It involved a medical collections agency that was hacked, but a number of other incidents that aren’t deliberate attacks instead involve unprotected databases. Those are often discovered by security researchers who then alert the affected firms to get that data secured.
That brings us to another data leak, potentially involving tens of thousands of records in a database maintained by an ad agency. But this data included extremely sensitive medical information of a wide range of people, including military veterans.
A database with no password
The database in question primarily involves medical injury claim records, but it’s not part of any medical facility. This one is run by Florida-based internet advertising company X Social Media that works to help law firms find potential clients.
Here’s how sites like that work: law firms will hire ad agencies to set up websites built around very specific medical conditions or injuries. Those campaigns are advertised on places like Facebook, where people seeking legal help fill out online forms with their information, including the type of injury or illness they’re suffering from.
And this database contained 150,000 of records like that, open and unprotected with no password required. Two security researchers with vpnMentor discovered the database at the beginning of June and shared their findings with X Social Media, which took the database offline nearly a week later.
Information in the database

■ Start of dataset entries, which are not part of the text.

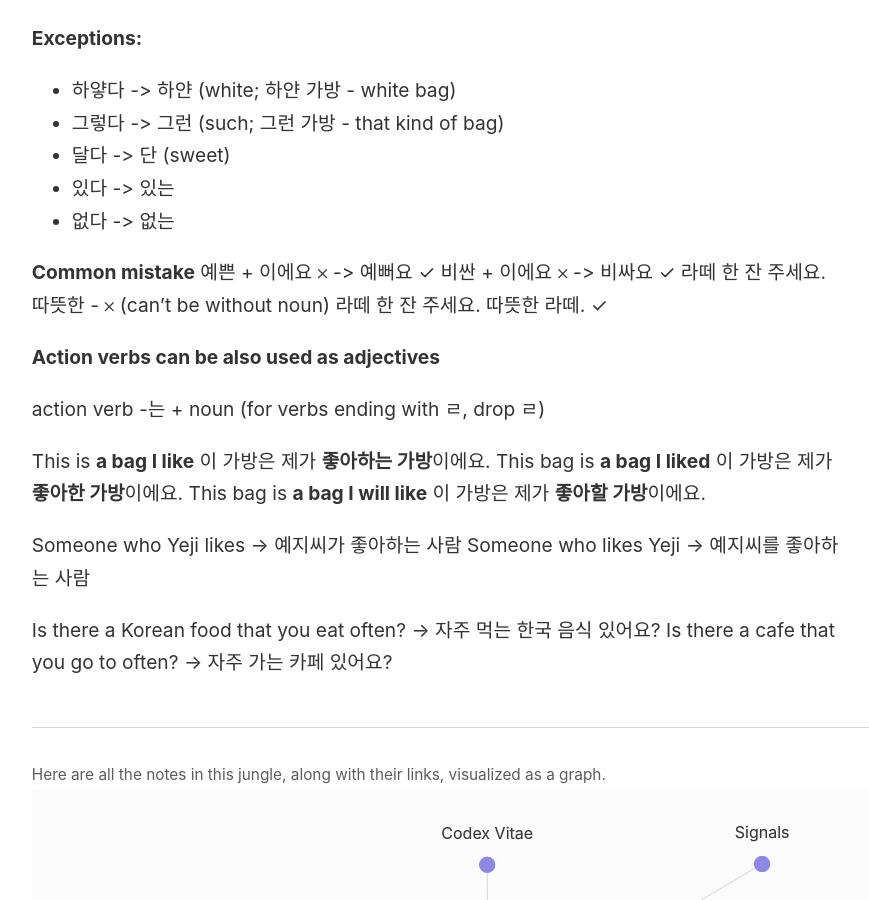
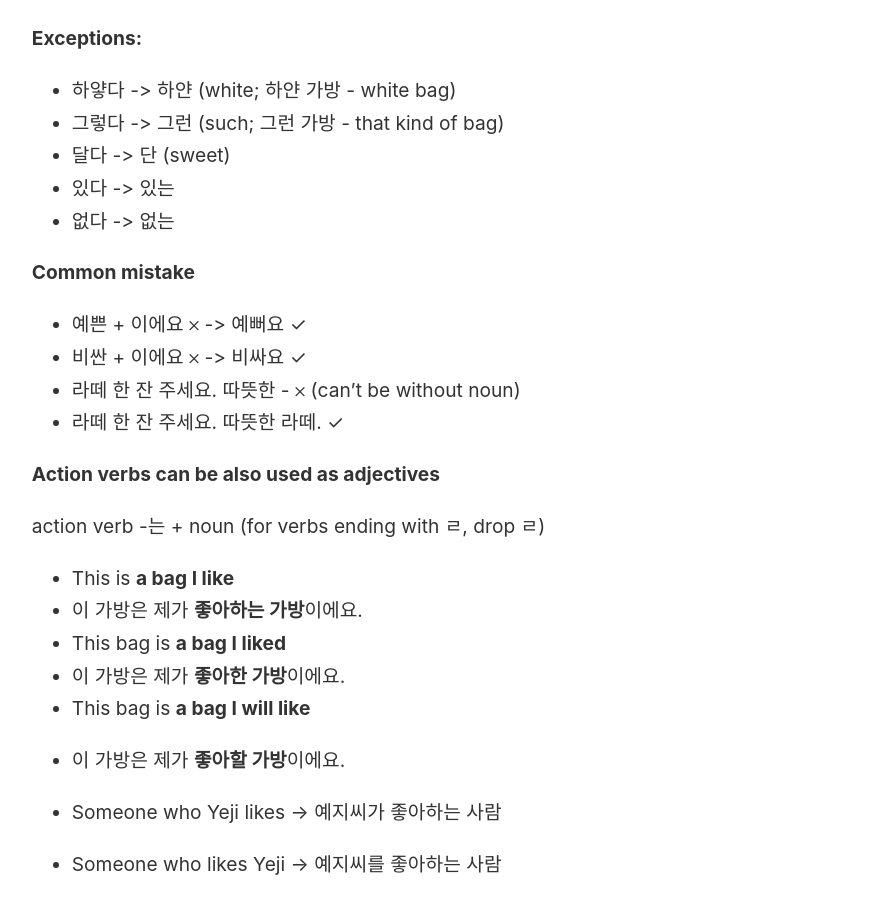
Before and after one commit to Dreat/digital_jungle, a Jekyll site: the page built from _notes/Korean grammar.md, in a window 1280 px wide and 900 px high, scrolled down 14358 px. Shown: the whole window, without its empty margins (45-914 px from the left). Built offline with Jekyll 4.4.1, drawn with Linux system fonts in a browser that asks for light colours; some of the changed text lies outside the part shown.

Commit message:
Korean adjectives - fix linebreaks

```diff
--- a/_notes/Korean grammar.md
+++ b/_notes/Korean grammar.md
@@ -552,24 +552,24 @@ In Korean adjectives can be conjugated to different tenses, for example
 - 없다 -> 없는
 
 **Common mistake**
-예쁜 + 이에요 𐄂 -> 예뻐요 ✓
-비싼 + 이에요 𐄂 -> 비싸요 ✓
-라떼 한 잔 주세요. 따뜻한 - 𐄂 (can't be without noun)
-라떼 한 잔 주세요. 따뜻한 라떼. ✓
+- 예쁜 + 이에요 𐄂 -> 예뻐요 ✓
+- 비싼 + 이에요 𐄂 -> 비싸요 ✓
+- 라떼 한 잔 주세요. 따뜻한 - 𐄂 (can't be without noun)
+- 라떼 한 잔 주세요. 따뜻한 라떼. ✓
 
 **Action verbs can be also used as adjectives**
 
 action verb -는 + noun (for verbs ending with ㄹ, drop ㄹ)
 
-This is **a bag I like**
-이 가방은 제가 **좋아하는 가방**이에요.
-This bag is **a bag I liked**
-이 가방은 제가 **좋아한 가방**이에요.
-This bag is **a bag I will like**
-이 가방은 제가 **좋아할 가방**이에요.
+- This is **a bag I like**
+- 이 가방은 제가 **좋아하는 가방**이에요.
+- This bag is **a bag I liked**
+- 이 가방은 제가 **좋아한 가방**이에요.
+- This bag is **a bag I will like**
+- 이 가방은 제가 **좋아할 가방**이에요.
 
-Someone who Yeji likes -> 예지씨가 좋아하는 사람
-Someone who likes Yeji -> 예지씨를 좋아하는 사람
+- Someone who Yeji likes -> 예지씨가 좋아하는 사람
+- Someone who likes Yeji -> 예지씨를 좋아하는 사람
 
-Is there a Korean food that you eat often? -> 자주 먹는 한국 음식 있어요?
-Is there a cafe that you go to often? -> 자주 가는 카페 있어요?
+- Is there a Korean food that you eat often? -> 자주 먹는 한국 음식 있어요?
+- Is there a cafe that you go to often? -> 자주 가는 카페 있어요?
```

The discovery by vpnMentor was shared with TechCrunch, which reports the database contained information like names, addresses and phone numbers as well as sensitive medical information. For instance, TechCrunch came across records involving combat veterans who were injured, other people who suffered from pesticide or medication-related illness and even claims involving sexual abuse.
In essence, it was a lot of very sensitive data that could be easily traced back to the person who filled out the digital form on one of these websites. The report said the database also included information on the law firms that hired X Social Media, along with those firms’ financial records and banking info.

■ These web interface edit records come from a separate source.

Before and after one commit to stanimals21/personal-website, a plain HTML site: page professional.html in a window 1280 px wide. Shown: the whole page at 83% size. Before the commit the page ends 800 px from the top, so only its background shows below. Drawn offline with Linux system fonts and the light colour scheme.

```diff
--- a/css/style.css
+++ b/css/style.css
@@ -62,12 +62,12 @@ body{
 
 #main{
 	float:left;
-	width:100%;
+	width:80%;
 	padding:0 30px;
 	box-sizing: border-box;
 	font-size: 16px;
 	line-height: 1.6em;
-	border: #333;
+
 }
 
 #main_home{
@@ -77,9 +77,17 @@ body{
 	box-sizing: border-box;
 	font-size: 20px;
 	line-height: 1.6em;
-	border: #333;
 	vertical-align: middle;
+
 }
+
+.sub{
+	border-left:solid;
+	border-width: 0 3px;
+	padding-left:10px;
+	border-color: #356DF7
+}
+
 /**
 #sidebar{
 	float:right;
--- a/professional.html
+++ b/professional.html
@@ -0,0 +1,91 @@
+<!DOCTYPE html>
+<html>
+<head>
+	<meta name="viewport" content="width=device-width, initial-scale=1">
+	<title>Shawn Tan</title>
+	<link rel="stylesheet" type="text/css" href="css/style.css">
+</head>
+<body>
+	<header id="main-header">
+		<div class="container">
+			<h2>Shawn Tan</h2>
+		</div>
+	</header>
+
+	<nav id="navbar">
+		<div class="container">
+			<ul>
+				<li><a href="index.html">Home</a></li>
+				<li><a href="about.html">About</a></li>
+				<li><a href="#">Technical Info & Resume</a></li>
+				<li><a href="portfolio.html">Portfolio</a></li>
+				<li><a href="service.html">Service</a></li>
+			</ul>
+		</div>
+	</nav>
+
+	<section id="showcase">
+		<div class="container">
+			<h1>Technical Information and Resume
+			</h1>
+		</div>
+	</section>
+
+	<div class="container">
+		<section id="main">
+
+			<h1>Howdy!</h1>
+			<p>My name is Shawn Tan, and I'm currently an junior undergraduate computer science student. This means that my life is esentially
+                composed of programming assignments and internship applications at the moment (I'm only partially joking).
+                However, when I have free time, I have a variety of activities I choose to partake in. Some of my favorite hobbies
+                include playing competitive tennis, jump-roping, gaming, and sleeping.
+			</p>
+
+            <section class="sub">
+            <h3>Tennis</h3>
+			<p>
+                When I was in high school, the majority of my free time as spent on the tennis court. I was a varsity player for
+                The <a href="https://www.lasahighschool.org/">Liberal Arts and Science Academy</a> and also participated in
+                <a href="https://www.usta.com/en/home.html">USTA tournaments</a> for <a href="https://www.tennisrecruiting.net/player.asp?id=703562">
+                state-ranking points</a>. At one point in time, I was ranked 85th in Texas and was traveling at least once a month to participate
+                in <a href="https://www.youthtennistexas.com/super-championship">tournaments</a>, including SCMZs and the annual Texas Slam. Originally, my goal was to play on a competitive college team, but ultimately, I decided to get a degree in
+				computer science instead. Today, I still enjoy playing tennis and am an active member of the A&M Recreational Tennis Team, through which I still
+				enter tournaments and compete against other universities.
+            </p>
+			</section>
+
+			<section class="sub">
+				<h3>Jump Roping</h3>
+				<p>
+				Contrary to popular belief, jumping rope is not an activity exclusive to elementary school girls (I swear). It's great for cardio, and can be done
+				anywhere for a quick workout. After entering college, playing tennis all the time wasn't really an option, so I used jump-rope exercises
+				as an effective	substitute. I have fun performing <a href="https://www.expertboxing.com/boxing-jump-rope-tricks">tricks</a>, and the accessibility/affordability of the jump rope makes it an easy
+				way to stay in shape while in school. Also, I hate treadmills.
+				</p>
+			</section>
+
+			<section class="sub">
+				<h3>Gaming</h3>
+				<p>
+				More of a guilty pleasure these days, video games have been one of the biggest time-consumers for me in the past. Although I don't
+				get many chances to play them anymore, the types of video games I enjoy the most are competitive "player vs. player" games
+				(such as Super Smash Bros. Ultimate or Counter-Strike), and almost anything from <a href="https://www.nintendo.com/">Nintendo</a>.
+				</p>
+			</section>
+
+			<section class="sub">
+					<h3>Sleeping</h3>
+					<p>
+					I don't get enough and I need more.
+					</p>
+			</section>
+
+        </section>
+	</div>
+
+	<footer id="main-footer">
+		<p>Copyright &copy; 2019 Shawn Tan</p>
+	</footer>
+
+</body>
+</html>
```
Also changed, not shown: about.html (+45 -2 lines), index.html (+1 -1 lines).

TechCrunch said they soon found another open database similar to the first, but with fewer records. X Social Media also pulled that database when notified by TechCrunch, and at first, reportedly denied that they even store medical data and that the researchers’ findings were “inaccurate.”
X Social Media reconsidered after being presented with some of those exposed files, and later issued a statement saying the database was shut down after they were notified by TechCrunch of a MongoDB database vulnerability.
They said they could find no other evidence of anyone accessing the records, aside from TechCrunch. Although those records have been secured, X Social Media didn’t say how long the data was exposed.
Data leaks and your sensitive info
If your data has been involved in any kind of leak, never just assume you’ll be contacted. While you can’t prevent hacks or accidental data exposures, you can mitigate the personal impact by being proactive with your data security.
It, unfortunately, doesn’t take much of your personal information for a criminal to be able to use it against you for fraud and identity theft. That’s why it’s a good practice to regularly check up on your financial statements, both for banking and credit cards. Look for anomalous charges or activity and contact the institution when something doesn’t look right.
Watch for phishing attacks that come in the form of calls, texts or email. At the very least, that means some of your information is out in the open so also be mindful of your other online accounts. Use different and sophisticated passwords for each online account, which we can help you do with these tips.
Read vpnMentor’s findings on this most recent data leak by tapping or clicking here.